Export requires new mechanisms to support competitiveness
Deputy Foreign Minister Alexander Guryanov said that the attenuation of the Br exchange rate has been exhausted for the Belarusian exporters. “To increase sales in foreign markets they have to rely on other mechanisms”.
Mr. Guryanov noted 2011 was rather successful for Belarus in terms of foreign trade balance. The foreign trade balance in goods and services in 2011 was negative amounting to USD 1.64 billion, while projection was minus USD 5.7 billion. The Belarusian exports compared to 2010 increased by 56.1%. Exports increased by USD 46.6 billion. However, “the effect of the devaluation of 2011 has been exhausted. Stability in the foreign exchange market should make exporters to rely on other factors”, Mr. Guryanov said. “Other” factors in his opinion include: increasing of export volumes, as well as supply of new products. However, his words sound rather like a mantra as the Belarusian export increasingly focuses on raw materials (potassium and petroleum products account for over one half of total exports), the country is losing its traditional markets and the proportion of new and innovative products in the overall production is decreasing. Belarusian companies are increasingly losing to their Russian and Ukrainian rivals.
Mr. Guryanov believes that by the end of 2012 Belarus could really come to a positive trade balance of USD 1.5 billion. In his view, this could be achieved due to the lack of excessive demand for passenger cars (main trend of the first half of 2011), reduced gas prices and better conditions of Russian oil supply, as compared with 2011. Whether these expectations and assumptions are backed up by real calculations, is a serious question.
Over the past year, military-political relations between Minsk and Kyiv have become complicated. Due to their high inertia and peculiarities, this downward trend would be extremely difficult to overcome.
The root cause of the crisis is the absence of a common political agenda in the Belarusian-Ukrainian relations. Minsk is looking for a market for Belarusian exports in Ukraine and offers its services as a negotiation platform for the settlement of the Russo-Ukrainian war, thereby hoping to avoid political issues in the dialogue with Kiev. Meanwhile, Ukraine is hoping for political support from Minsk in the confrontation with Moscow. In addition, Ukraine’s integration with NATO presupposes her common position with the Alliance in relation to Belarus. The NATO leadership regards the Belarusian Armed Forces as an integral part of the Russian military machine in the western strategic front (the Baltic states and Poland). In addition, the ongoing military reform in Ukraine envisages a reduction in the number of generals and the domestic political struggle makes some Ukrainian top military leaders targets in politically motivated attacks.
Hence, the criticism of Belarus coming from Ukrainian military leadership is dictated primarily by internal and external political considerations, as well as by the need to protect the interests of generals, and only then by facts.
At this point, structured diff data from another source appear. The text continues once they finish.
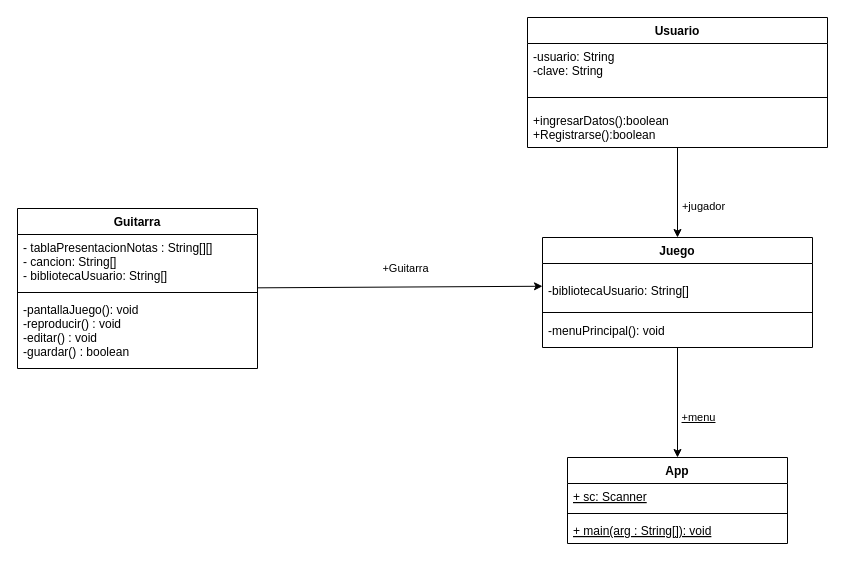
Before: desing/DiagramaClase.drawio in venuzBG/ProyectoFinal, a draw.io diagram. Source tidied: cells renumbered, new cells numbered last; positions are measured from the earlier drawing's top-left corner, leaving out a move shared by most shapes. Both pictures are drawn from the tidied source at 100%, with x=0, y=0 at pixel (17, 17).
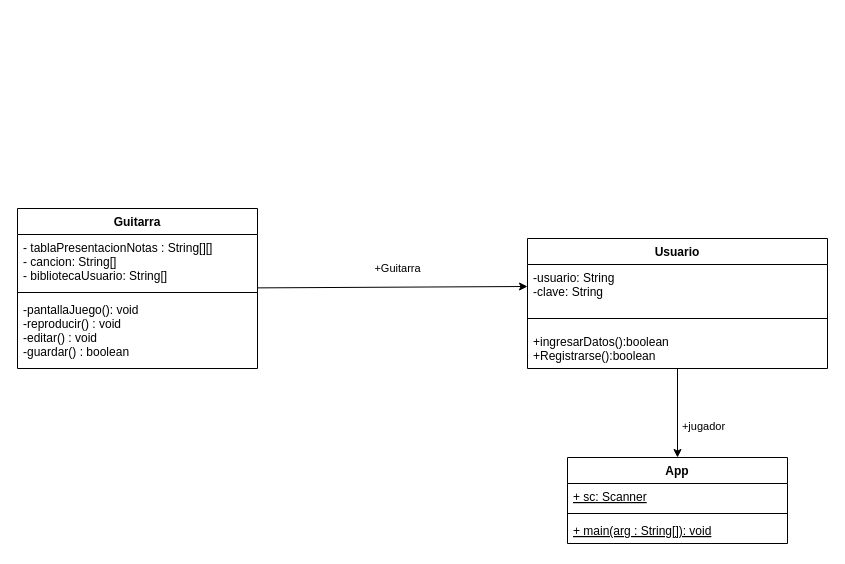
The same diagram, later.

The change refers to these unchanged cells:
```xml
<mxCell id="2" value="App" style="swimlane;fontStyle=1;align=center;verticalAlign=top;horizontal=1;startSize=26;" parent="1" vertex="1">
  <mxGeometry x="550" y="440" width="220" height="86" as="geometry" />
</mxCell>
<mxCell id="9" value="-usuario: String&#10;-clave: String&#10;" style="text;strokeColor=none;fillColor=none;align=left;verticalAlign=top;spacingLeft=4;spacingRight=4;overflow=hidden;points=[[0,0.5],[1,0.5]];portConstraint=eastwest;" parent="8" vertex="1">
  <mxGeometry y="26" width="300" height="44" as="geometry" />
</mxCell>
<mxCell id="19" value="Guitarra" style="swimlane;fontStyle=1;align=center;verticalAlign=top;horizontal=1;startSize=26;" parent="1" vertex="1">
  <mxGeometry y="191" width="240" height="160" as="geometry" />
</mxCell>
```

What changed in the source:
```diff
@@
-    <mxCell id="6" style="edgeStyle=none;html=1;entryX=0.5;entryY=0;entryDx=0;entryDy=0;" parent="1" edge="1" source="8" target="14">
+    <mxCell id="6" style="edgeStyle=none;html=1;entryX=0.5;entryY=0;entryDx=0;entryDy=0;" parent="1" edge="1" source="8" target="2">
       <mxGeometry relative="1" as="geometry" />
     </mxCell>
@@
     <mxCell id="8" value="Usuario" style="swimlane;fontStyle=1;align=center;verticalAlign=top;horizontal=1;startSize=26;" parent="1" vertex="1">
-      <mxGeometry x="510" width="300" height="130" as="geometry" />
+      <mxGeometry x="510" y="221" width="300" height="130" as="geometry" />
     </mxCell>
@@
-    <mxCell id="12" style="edgeStyle=none;html=1;" parent="1" edge="1" source="14" target="2">
-      <mxGeometry relative="1" as="geometry" />
-    </mxCell>
-    <mxCell id="13" value="&lt;u&gt;+menu&lt;/u&gt;" style="edgeLabel;html=1;align=center;verticalAlign=middle;" parent="12" vertex="1">
-      <mxGeometry x="0.41" y="2" relative="1" as="geometry">
-        <mxPoint x="18" y="-9" as="offset" />
-      </mxGeometry>
-    </mxCell>
-    <mxCell id="14" value="Juego" style="swimlane;fontStyle=1;align=center;verticalAlign=top;horizontal=1;startSize=26;" parent="1" vertex="1">
-      <mxGeometry x="525" y="220" width="270" height="110" as="geometry" />
-    </mxCell>
-    <mxCell id="15" value="&#10;-bibliotecaUsuario: String[]" style="text;strokeColor=none;fillColor=none;align=left;verticalAlign=top;spacingLeft=4;spacingRight=4;overflow=hidden;points=[[0,0.5],[1,0.5]];portConstraint=eastwest;fontStyle=0;" parent="14" vertex="1">
-      <mxGeometry y="26" width="270" height="44" as="geometry" />
-    </mxCell>
-    <mxCell id="16" style="line;strokeWidth=1;fillColor=none;align=left;verticalAlign=middle;spacingTop=-1;spacingLeft=3;spacingRight=3;labelPosition=right;strokeColor=inherit;" parent="14" vertex="1">
-      <mxGeometry y="70" width="270" height="10" as="geometry" />
-    </mxCell>
-    <mxCell id="17" value="-menuPrincipal(): void&#10;&#10;" style="text;strokeColor=none;fillColor=none;align=left;verticalAlign=top;spacingLeft=4;spacingRight=4;overflow=hidden;fontStyle=0;" parent="14" vertex="1">
-      <mxGeometry y="80" width="270" height="30" as="geometry" />
-    </mxCell>
-    <mxCell id="18" value="+Guitarra" style="edgeStyle=none;html=1;" parent="1" edge="1" source="19" target="15">
+    <mxCell id="18" value="+Guitarra" style="edgeStyle=none;html=1;entryX=0;entryY=0.5;entryDx=0;entryDy=0;" parent="1" edge="1" source="19" target="9">
       <mxGeometry x="0.04" y="19" relative="1" as="geometry" />
     </mxCell>
```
For instance, initially, the Ukrainian military leadership made statements about 100,000 Russian servicemen allegedly taking part in the Russo-Belarusian military drill West-2017. Then the exercises were labelled quazi-open and military observers from Ukraine refused to provide their assessment, which caused a negative reaction in Minsk. Further, without citing specific facts, it was stated that Russia was building up its military presence in Belarus.
Apparently, the Belarusian and Ukrainian Defence Ministries have entangled in a confrontational spiral (on the level of rhetoric). Moreover, only a small part of the overly hidden process has been disclosed. That said, third states are very likely to take advantage of the situation (or have already done so). This is not only about Russia.
The Belarusian Defence Ministry officials are restrained in assessing their Ukrainian counterparts. However, such a restraint is not enough. Current military-political relations between Belarus and Ukraine are unlikely to stabilise without the intervention of both presidents.